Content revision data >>

-- Opening Marker --

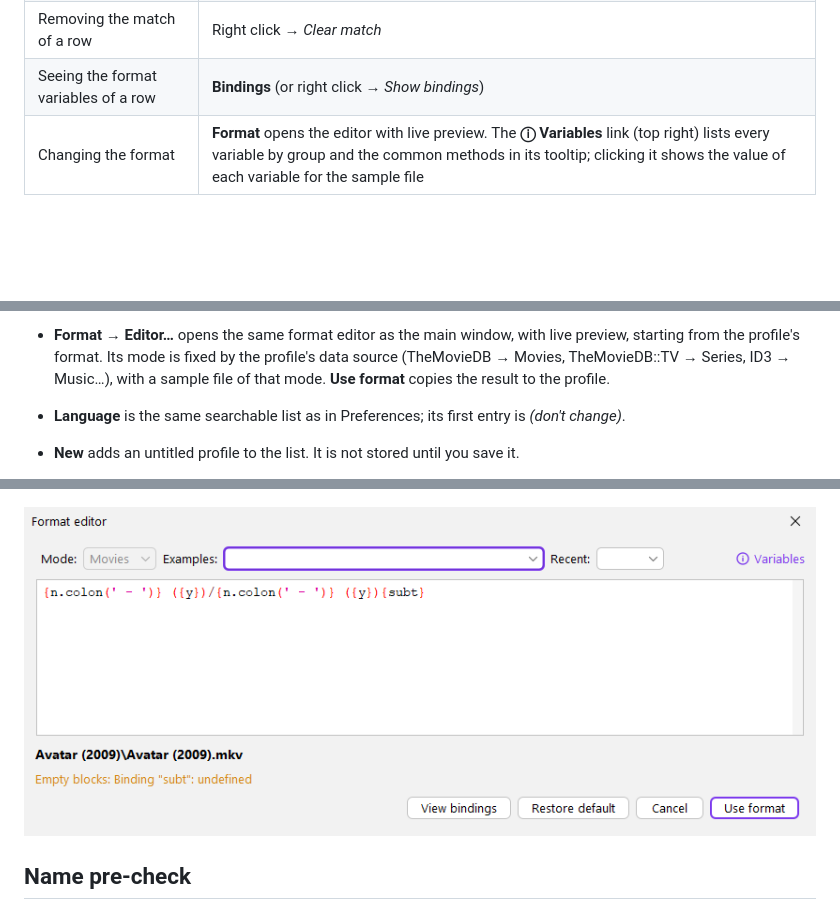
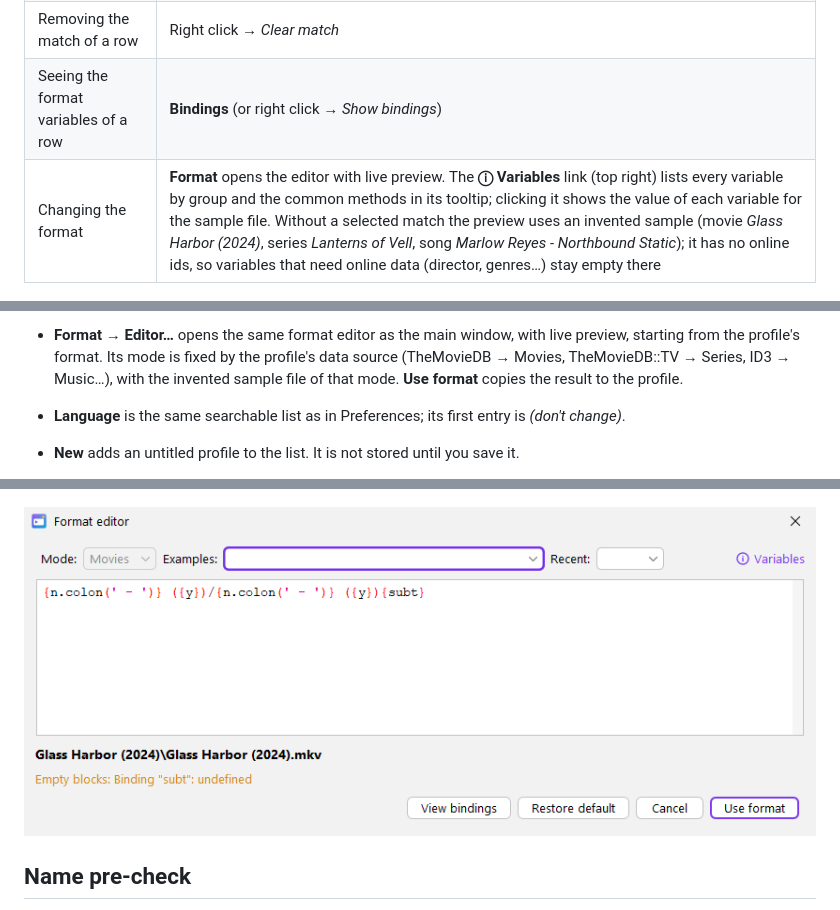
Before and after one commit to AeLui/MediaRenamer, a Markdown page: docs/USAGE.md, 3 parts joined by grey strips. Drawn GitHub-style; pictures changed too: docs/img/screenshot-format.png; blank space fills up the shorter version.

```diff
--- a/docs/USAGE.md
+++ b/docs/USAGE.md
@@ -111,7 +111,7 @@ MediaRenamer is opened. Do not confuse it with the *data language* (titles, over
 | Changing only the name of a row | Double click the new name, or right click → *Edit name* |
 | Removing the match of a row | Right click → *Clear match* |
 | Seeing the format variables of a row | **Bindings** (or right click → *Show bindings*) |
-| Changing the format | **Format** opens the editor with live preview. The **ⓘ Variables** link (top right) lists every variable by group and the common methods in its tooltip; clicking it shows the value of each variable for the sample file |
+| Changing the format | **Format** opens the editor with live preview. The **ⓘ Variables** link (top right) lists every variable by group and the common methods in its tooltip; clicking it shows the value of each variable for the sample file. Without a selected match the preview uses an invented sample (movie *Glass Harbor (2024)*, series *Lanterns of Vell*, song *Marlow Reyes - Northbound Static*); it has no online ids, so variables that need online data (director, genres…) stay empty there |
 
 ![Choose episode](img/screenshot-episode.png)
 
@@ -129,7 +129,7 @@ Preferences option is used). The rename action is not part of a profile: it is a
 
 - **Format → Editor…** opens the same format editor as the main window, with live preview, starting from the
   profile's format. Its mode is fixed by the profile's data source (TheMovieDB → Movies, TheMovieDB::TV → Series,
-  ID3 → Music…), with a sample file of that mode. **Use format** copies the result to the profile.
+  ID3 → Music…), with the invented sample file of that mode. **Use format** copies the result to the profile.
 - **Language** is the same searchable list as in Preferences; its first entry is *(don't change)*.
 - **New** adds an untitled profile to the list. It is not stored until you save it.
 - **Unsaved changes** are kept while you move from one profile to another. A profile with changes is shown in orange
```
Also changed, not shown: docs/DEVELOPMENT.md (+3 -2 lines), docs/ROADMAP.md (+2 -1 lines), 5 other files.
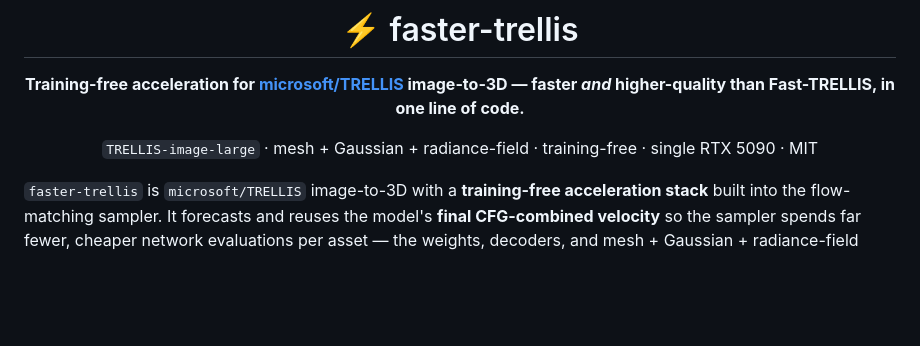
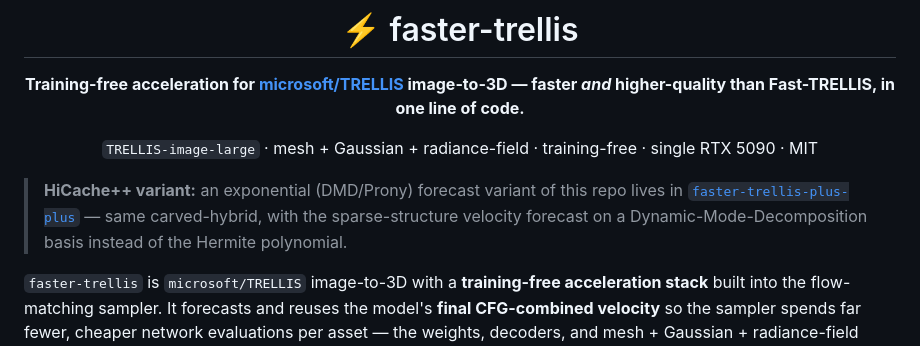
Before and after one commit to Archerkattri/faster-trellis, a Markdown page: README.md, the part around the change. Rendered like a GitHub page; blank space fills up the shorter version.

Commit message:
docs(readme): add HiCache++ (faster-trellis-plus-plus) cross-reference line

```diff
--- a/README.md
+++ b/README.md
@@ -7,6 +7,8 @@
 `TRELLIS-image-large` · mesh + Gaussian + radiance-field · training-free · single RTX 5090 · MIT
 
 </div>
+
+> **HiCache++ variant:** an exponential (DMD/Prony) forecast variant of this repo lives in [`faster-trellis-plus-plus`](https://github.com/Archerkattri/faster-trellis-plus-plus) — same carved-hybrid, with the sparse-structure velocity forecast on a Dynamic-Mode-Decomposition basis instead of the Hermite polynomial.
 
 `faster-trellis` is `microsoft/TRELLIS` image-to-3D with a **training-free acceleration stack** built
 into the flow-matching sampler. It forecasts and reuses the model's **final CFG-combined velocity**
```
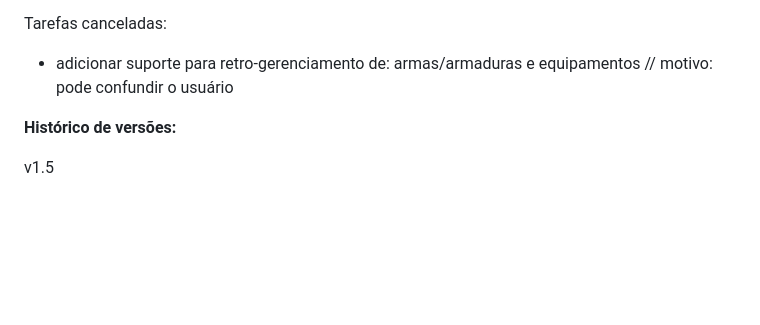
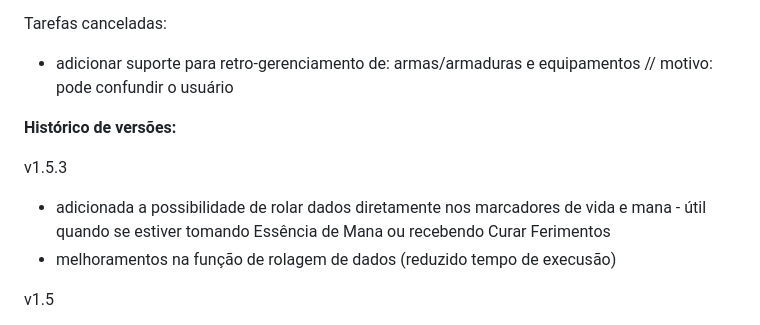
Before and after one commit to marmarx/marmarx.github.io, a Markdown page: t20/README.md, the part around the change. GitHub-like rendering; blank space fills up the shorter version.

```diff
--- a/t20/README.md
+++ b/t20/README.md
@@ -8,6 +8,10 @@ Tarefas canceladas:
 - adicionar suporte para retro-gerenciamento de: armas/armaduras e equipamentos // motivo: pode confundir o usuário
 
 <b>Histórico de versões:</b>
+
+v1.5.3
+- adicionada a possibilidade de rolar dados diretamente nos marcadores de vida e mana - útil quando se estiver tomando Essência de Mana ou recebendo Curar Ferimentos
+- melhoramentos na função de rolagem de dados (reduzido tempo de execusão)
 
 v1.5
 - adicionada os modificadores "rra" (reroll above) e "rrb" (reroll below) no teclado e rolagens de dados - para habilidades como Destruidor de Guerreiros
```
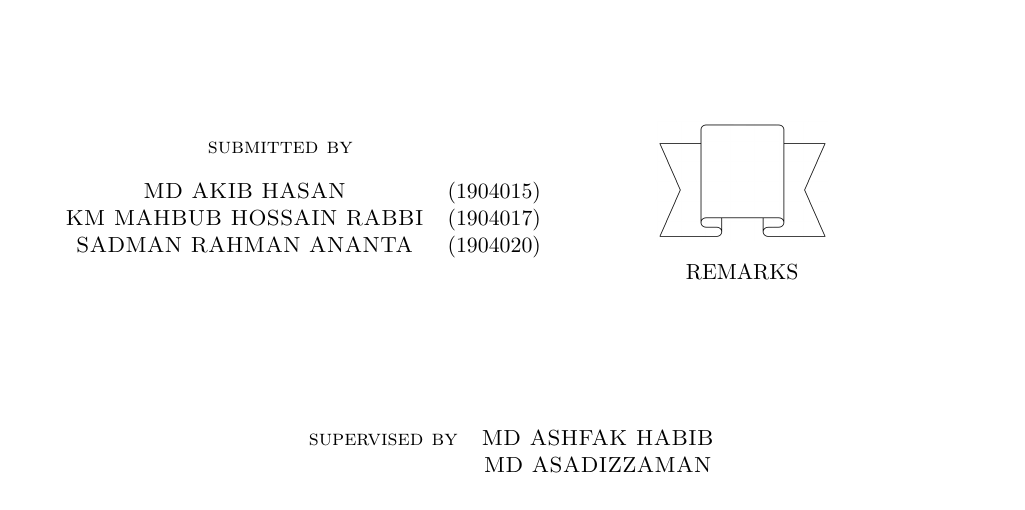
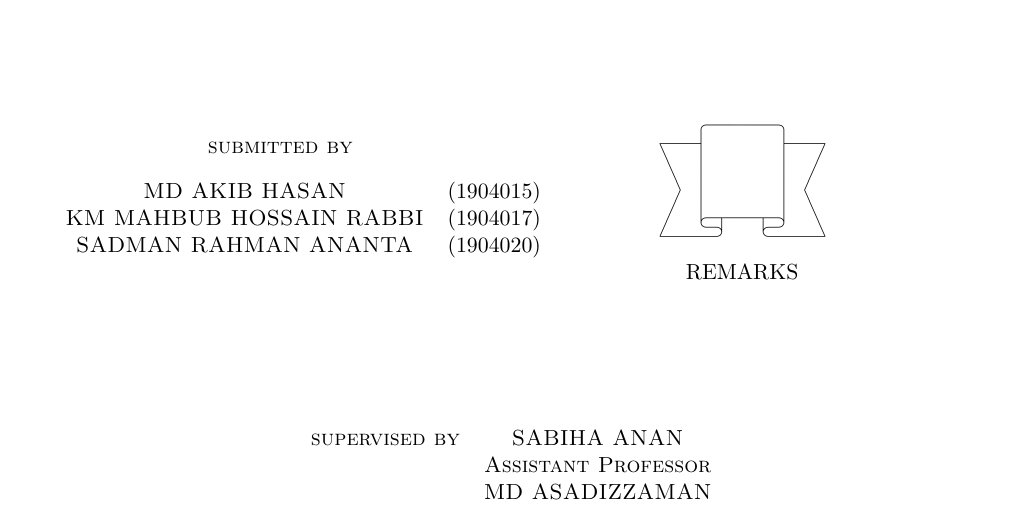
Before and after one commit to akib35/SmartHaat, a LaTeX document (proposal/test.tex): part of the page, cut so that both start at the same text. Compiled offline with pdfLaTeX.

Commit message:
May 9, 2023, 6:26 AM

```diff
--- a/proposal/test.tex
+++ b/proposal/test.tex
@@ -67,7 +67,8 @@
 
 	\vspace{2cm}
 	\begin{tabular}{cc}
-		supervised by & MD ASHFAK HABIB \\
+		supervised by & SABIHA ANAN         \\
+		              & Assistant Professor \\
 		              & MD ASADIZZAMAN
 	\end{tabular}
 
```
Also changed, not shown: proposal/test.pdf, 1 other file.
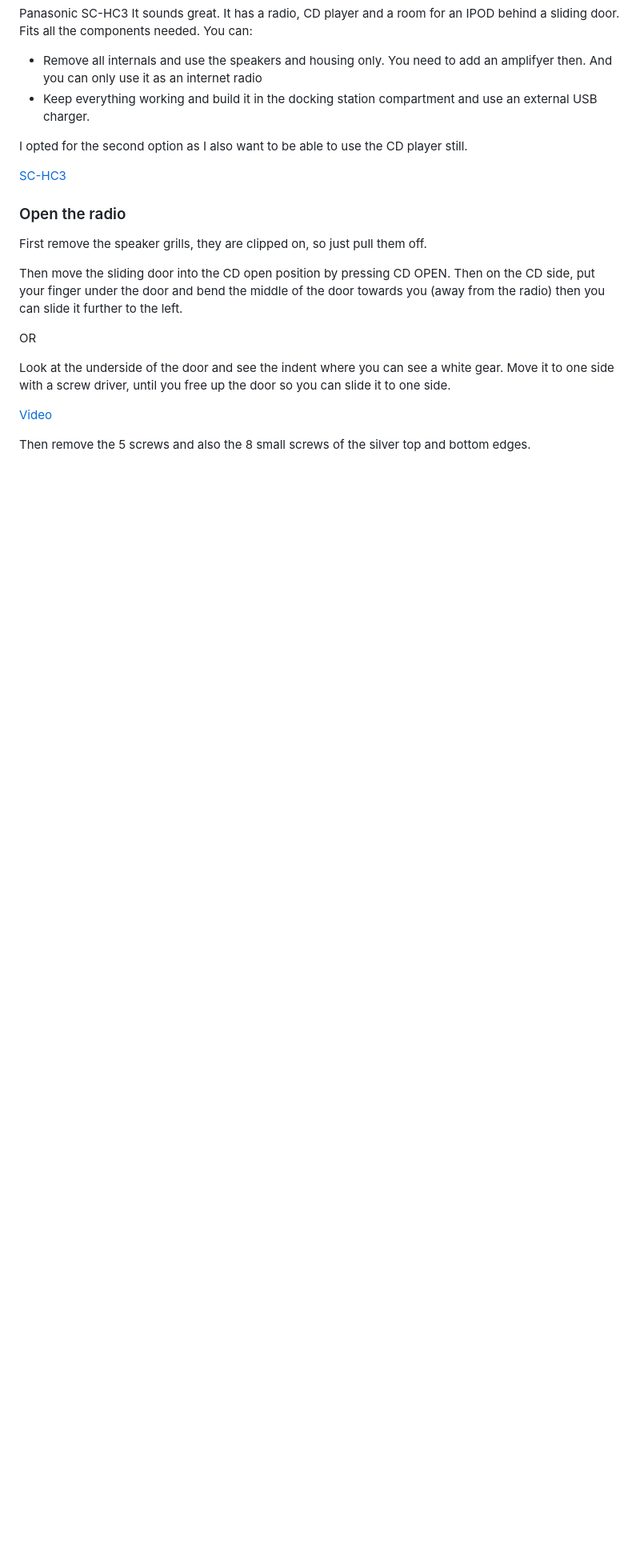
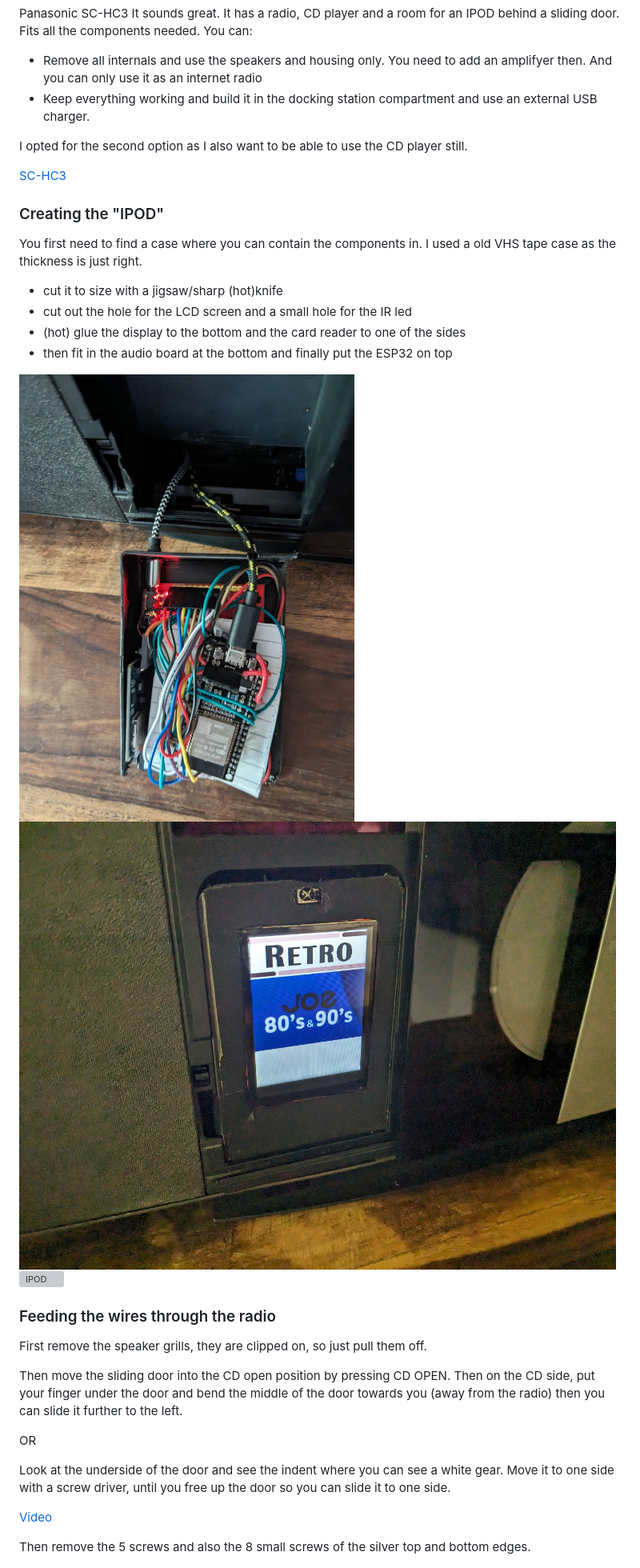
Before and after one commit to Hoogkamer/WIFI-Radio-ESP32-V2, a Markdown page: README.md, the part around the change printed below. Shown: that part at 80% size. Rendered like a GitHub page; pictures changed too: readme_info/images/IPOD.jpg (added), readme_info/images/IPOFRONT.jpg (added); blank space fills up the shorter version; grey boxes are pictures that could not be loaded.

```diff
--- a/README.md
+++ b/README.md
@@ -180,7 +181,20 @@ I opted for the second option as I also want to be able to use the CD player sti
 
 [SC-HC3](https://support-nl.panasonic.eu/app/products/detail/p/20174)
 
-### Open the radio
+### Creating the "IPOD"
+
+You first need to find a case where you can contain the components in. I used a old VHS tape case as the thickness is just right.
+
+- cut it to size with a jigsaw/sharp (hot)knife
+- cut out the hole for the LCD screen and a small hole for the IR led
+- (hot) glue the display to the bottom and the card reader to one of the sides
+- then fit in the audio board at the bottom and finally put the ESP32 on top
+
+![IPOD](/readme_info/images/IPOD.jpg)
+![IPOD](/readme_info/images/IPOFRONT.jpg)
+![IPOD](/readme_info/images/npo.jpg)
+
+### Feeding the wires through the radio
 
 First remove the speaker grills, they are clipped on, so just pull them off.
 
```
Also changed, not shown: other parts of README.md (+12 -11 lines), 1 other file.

-- Closing Marker --

EXERCISE INSTRUCTIONS >> Print each record exactly as it stands, omitting the pictures.

TASK OUTPUT >>
Before and after one commit to AeLui/MediaRenamer, a Markdown page: docs/USAGE.md, 3 parts joined by grey strips. Drawn GitHub-style; pictures changed too: docs/img/screenshot-format.png; blank space fills up the shorter version.

```diff
--- a/docs/USAGE.md
+++ b/docs/USAGE.md
@@ -111,7 +111,7 @@ MediaRenamer is opened. Do not confuse it with the *data language* (titles, over
 | Changing only the name of a row | Double click the new name, or right click → *Edit name* |
 | Removing the match of a row | Right click → *Clear match* |
 | Seeing the format variables of a row | **Bindings** (or right click → *Show bindings*) |
-| Changing the format | **Format** opens the editor with live preview. The **ⓘ Variables** link (top right) lists every variable by group and the common methods in its tooltip; clicking it shows the value of each variable for the sample file |
+| Changing the format | **Format** opens the editor with live preview. The **ⓘ Variables** link (top right) lists every variable by group and the common methods in its tooltip; clicking it shows the value of each variable for the sample file. Without a selected match the preview uses an invented sample (movie *Glass Harbor (2024)*, series *Lanterns of Vell*, song *Marlow Reyes - Northbound Static*); it has no online ids, so variables that need online data (director, genres…) stay empty there |
 
 ![Choose episode](img/screenshot-episode.png)
 
@@ -129,7 +129,7 @@ Preferences option is used). The rename action is not part of a profile: it is a
 
 - **Format → Editor…** opens the same format editor as the main window, with live preview, starting from the
   profile's format. Its mode is fixed by the profile's data source (TheMovieDB → Movies, TheMovieDB::TV → Series,
-  ID3 → Music…), with a sample file of that mode. **Use format** copies the result to the profile.
+  ID3 → Music…), with the invented sample file of that mode. **Use format** copies the result to the profile.
 - **Language** is the same searchable list as in Preferences; its first entry is *(don't change)*.
 - **New** adds an untitled profile to the list. It is not stored until you save it.
 - **Unsaved changes** are kept while you move from one profile to another. A profile with changes is shown in orange
```
Also changed, not shown: docs/DEVELOPMENT.md (+3 -2 lines), docs/ROADMAP.md (+2 -1 lines), 5 other files.
Before and after one commit to Archerkattri/faster-trellis, a Markdown page: README.md, the part around the change. Rendered like a GitHub page; blank space fills up the shorter version.

Commit message:
docs(readme): add HiCache++ (faster-trellis-plus-plus) cross-reference line

```diff
--- a/README.md
+++ b/README.md
@@ -7,6 +7,8 @@
 `TRELLIS-image-large` · mesh + Gaussian + radiance-field · training-free · single RTX 5090 · MIT
 
 </div>
+
+> **HiCache++ variant:** an exponential (DMD/Prony) forecast variant of this repo lives in [`faster-trellis-plus-plus`](https://github.com/Archerkattri/faster-trellis-plus-plus) — same carved-hybrid, with the sparse-structure velocity forecast on a Dynamic-Mode-Decomposition basis instead of the Hermite polynomial.
 
 `faster-trellis` is `microsoft/TRELLIS` image-to-3D with a **training-free acceleration stack** built
 into the flow-matching sampler. It forecasts and reuses the model's **final CFG-combined velocity**
```
Before and after one commit to marmarx/marmarx.github.io, a Markdown page: t20/README.md, the part around the change. GitHub-like rendering; blank space fills up the shorter version.

```diff
--- a/t20/README.md
+++ b/t20/README.md
@@ -8,6 +8,10 @@ Tarefas canceladas:
 - adicionar suporte para retro-gerenciamento de: armas/armaduras e equipamentos // motivo: pode confundir o usuário
 
 <b>Histórico de versões:</b>
+
+v1.5.3
+- adicionada a possibilidade de rolar dados diretamente nos marcadores de vida e mana - útil quando se estiver tomando Essência de Mana ou recebendo Curar Ferimentos
+- melhoramentos na função de rolagem de dados (reduzido tempo de execusão)
 
 v1.5
 - adicionada os modificadores "rra" (reroll above) e "rrb" (reroll below) no teclado e rolagens de dados - para habilidades como Destruidor de Guerreiros
```
Before and after one commit to akib35/SmartHaat, a LaTeX document (proposal/test.tex): part of the page, cut so that both start at the same text. Compiled offline with pdfLaTeX.

Commit message:
May 9, 2023, 6:26 AM

```diff
--- a/proposal/test.tex
+++ b/proposal/test.tex
@@ -67,7 +67,8 @@
 
 	\vspace{2cm}
 	\begin{tabular}{cc}
-		supervised by & MD ASHFAK HABIB \\
+		supervised by & SABIHA ANAN         \\
+		              & Assistant Professor \\
 		              & MD ASADIZZAMAN
 	\end{tabular}
 
```
Also changed, not shown: proposal/test.pdf, 1 other file.
Before and after one commit to Hoogkamer/WIFI-Radio-ESP32-V2, a Markdown page: README.md, the part around the change printed below. Shown: that part at 80% size. Rendered like a GitHub page; pictures changed too: readme_info/images/IPOD.jpg (added), readme_info/images/IPOFRONT.jpg (added); blank space fills up the shorter version; grey boxes are pictures that could not be loaded.

```diff
--- a/README.md
+++ b/README.md
@@ -180,7 +181,20 @@ I opted for the second option as I also want to be able to use the CD player sti
 
 [SC-HC3](https://support-nl.panasonic.eu/app/products/detail/p/20174)
 
-### Open the radio
+### Creating the "IPOD"
+
+You first need to find a case where you can contain the components in. I used a old VHS tape case as the thickness is just right.
+
+- cut it to size with a jigsaw/sharp (hot)knife
+- cut out the hole for the LCD screen and a small hole for the IR led
+- (hot) glue the display to the bottom and the card reader to one of the sides
+- then fit in the audio board at the bottom and finally put the ESP32 on top
+
+![IPOD](/readme_info/images/IPOD.jpg)
+![IPOD](/readme_info/images/IPOFRONT.jpg)
+![IPOD](/readme_info/images/npo.jpg)
+
+### Feeding the wires through the radio
 
 First remove the speaker grills, they are clipped on, so just pull them off.
 
```
Also changed, not shown: other parts of README.md (+12 -11 lines), 1 other file.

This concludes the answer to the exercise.